As a starting point, it is vital that I have the sensory experience of physically handling my subjects before I paint them, as this contact informs the way I approach the paintings. By using close-cropped compositions, I seek to retain a sense of immediacy and mystery regarding the identity of the subject. The lighting and space also remain ambiguous to enhance the sensuous qualities of the flesh. I develop the body of the paint and the richness of the surface to emphasize the tactile qualities of the subject and the material of its representation. Through the process of working on multiple components simultaneously, the final pieces are composed organically of multiple panels united in polyptych format to imply a sense of movement, the passing of time, or a transformation.
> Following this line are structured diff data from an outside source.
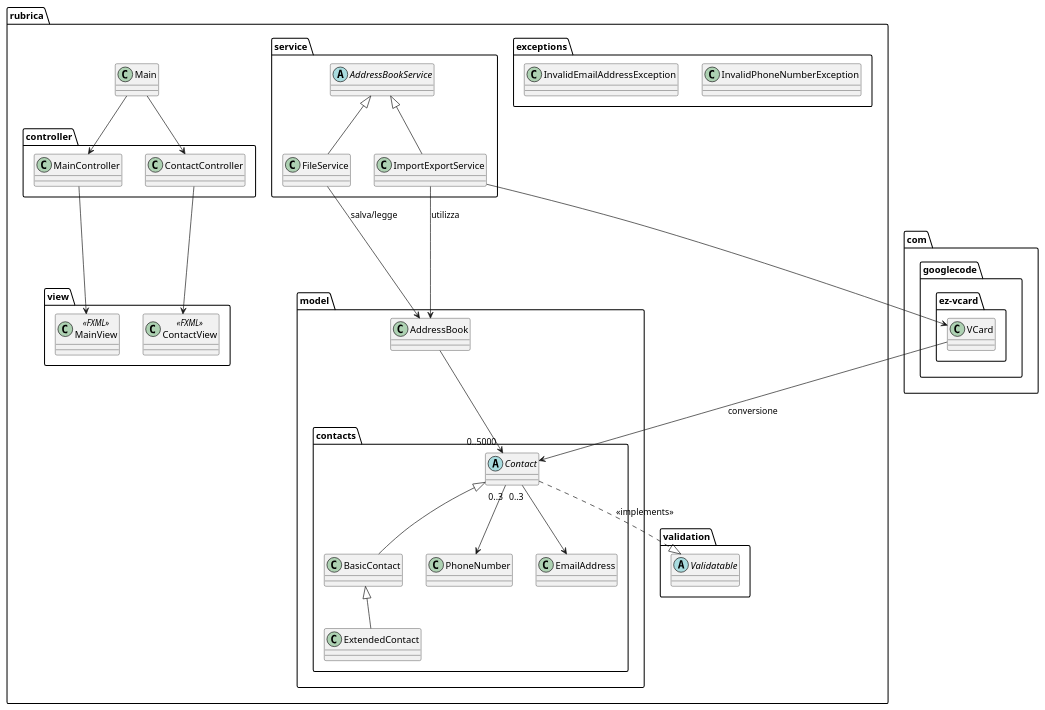
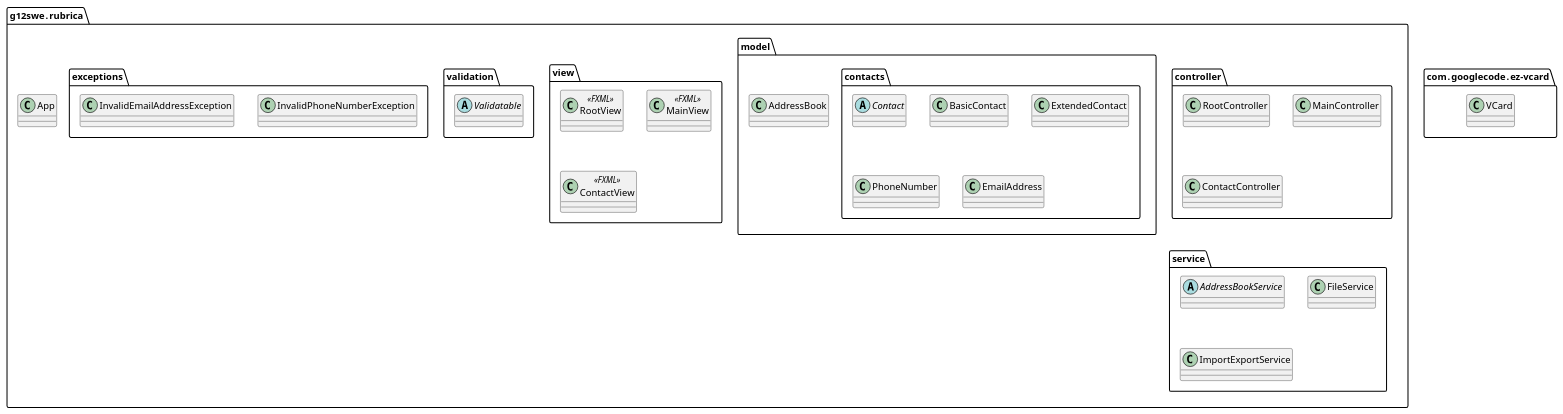
Before and after one commit to francescopeluso/SWE-Project: the diagram in docs/DiagramPackage/packageDiagram.puml, drawn with PlantUML. The commit also changed 23 other files, not shown here.

```diff
--- a/docs/DiagramPackage/packageDiagram.puml
+++ b/docs/DiagramPackage/packageDiagram.puml
@@ -1,72 +1,54 @@
 @startuml
-package "rubrica" {
+package "g12swe․rubrica" {
 
-    class Main
+    class App
 
     package "controller" {
+        class RootController
         class MainController
         class ContactController
     }
 
     package "model" {
         class AddressBook
         package "contacts" {
             abstract class Contact
             class BasicContact
             class ExtendedContact
             class PhoneNumber
             class EmailAddress
         }
     }
         
     package "view" {
+        class RootView <<FXML>>
         class MainView <<FXML>>
         class ContactView <<FXML>>
     }
 
     package "validation" {
         abstract class Validatable
     }
 
     package "exceptions" {
         class InvalidPhoneNumberException
         class InvalidEmailAddressException
     }
 
     package "service" {
         abstract class AddressBookService
         class FileService
         class ImportExportService
     }
 
   
 }
 
-package "com.googlecode.ez-vcard" {
+package "com․googlecode․ez-vcard" {
     class VCard
 }
 
-' Relazioni
-Main --> MainController
-Main --> ContactController
-MainController --> MainView
-ContactController --> ContactView
 
-AddressBook --> "0..5000" Contact
-Contact "0..3" --> PhoneNumber
-Contact "0..3" --> EmailAddress
-Contact <|-- BasicContact
-BasicContact <|-- ExtendedContact
 
-Contact ..|> Validatable : <<implements>>
-AddressBookService <|-- FileService
-AddressBookService <|-- ImportExportService
-ImportExportService --> VCard
-
-FileService --> AddressBook : salva/legge
-
-' Nuove relazioni possibili:
-ImportExportService --> AddressBook : utilizza
-VCard --> Contact : conversione
 
 @enduml
```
My most recent paintings explore containers of flesh as metaphors for bodies. The series is entitled “Snarge”, a term referring to soft tissue that is removed during dissections. This material is collected in plastic bags, frozen and eventually incinerated, and the paintings capture specific fleeting moments along the way. The appearance of the bags changes as the dissection progresses: first they are filled with skin, fur, and fat, and later with muscle, tendon, and ligament. Droplets of water and the plastic itself reflect light from the outside while bubbles, beautiful reminders of transience, float within. The paintings reference close-up photographs of the bags, questioning the relationship between interior and exterior and examining the boundaries between microcosm and macrocosm.
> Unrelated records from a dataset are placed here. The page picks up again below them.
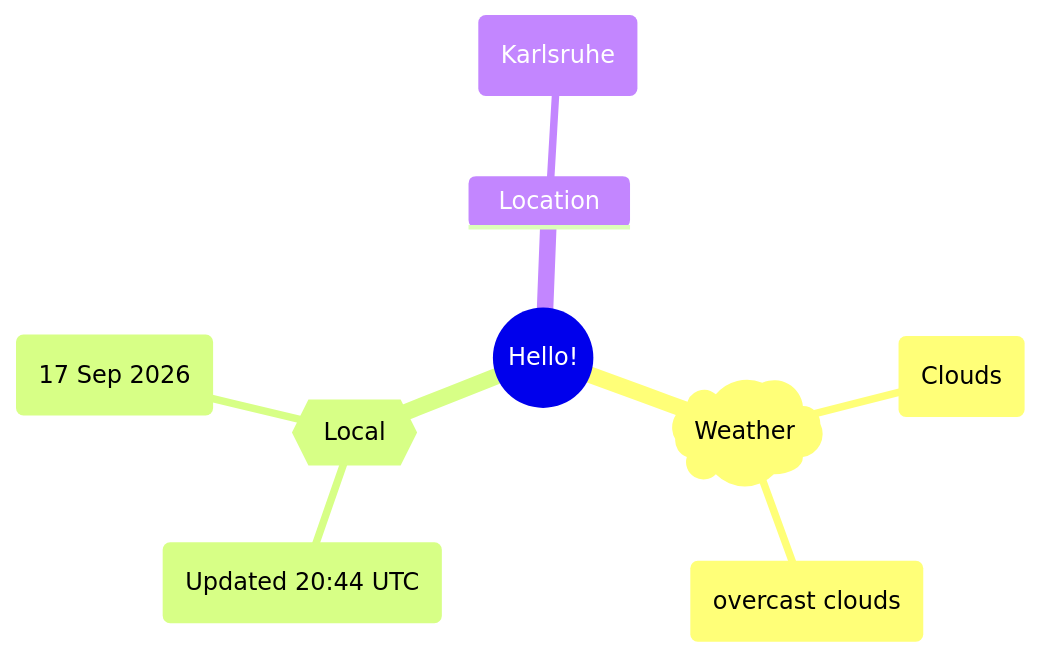
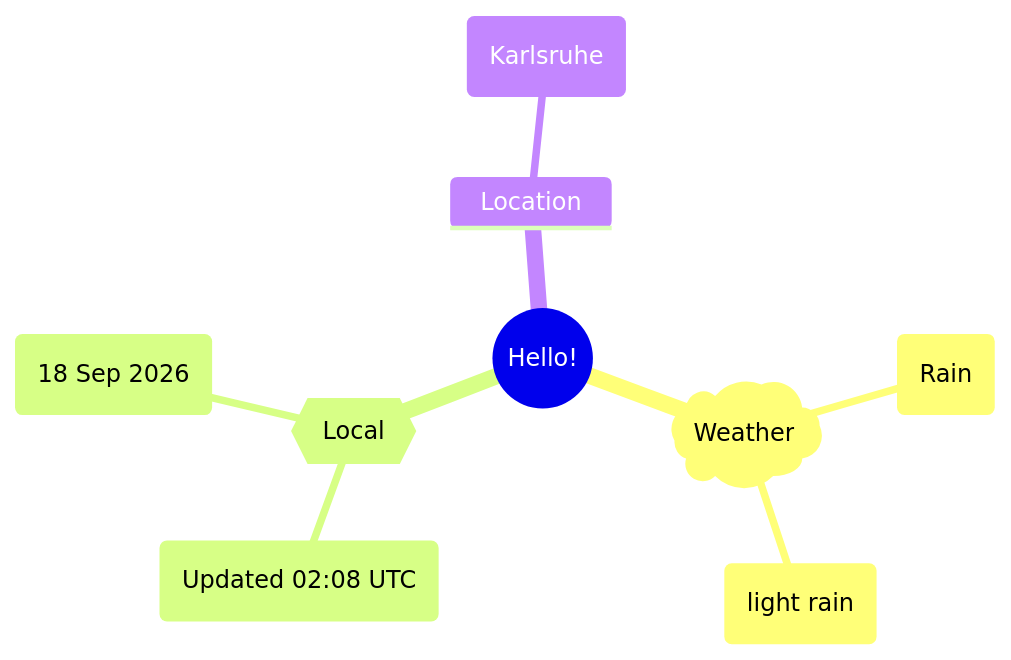
Before and after one commit to Xosrov/Xosrov: the first of 2 diagrams in README.md, drawn with Mermaid.

Commit message:
[bot] updated images

````diff
--- a/README.md
+++ b/README.md
@@ -3,12 +3,12 @@
 ```mermaid
 mindmap
   root((Hello!))
     )Weather(
-        (Clouds)
-        (overcast clouds)
+        (Rain)
+        (light rain)
     {{Local}}
-        (Updated 20:44 UTC)
-        (17 Sep 2026)
+        (Updated 02:08 UTC)
+        (18 Sep 2026)
     Location
         (Karlsruhe)
 ```
````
My interest in this subject is rooted in the realization that all living things are made of transitory material, bound in the same inevitable cycle. This developed as a result of an acute awareness of my own mortality and my struggles with an upbringing that valued spirituality at the expense of corporal experience. I do not believe in a necessary opposition between flesh and spirit, but rather that flesh itself can transcend the merely physical through recognition of its material beauty. With this consistently in mind, I create my work in homage to beautiful corporeality.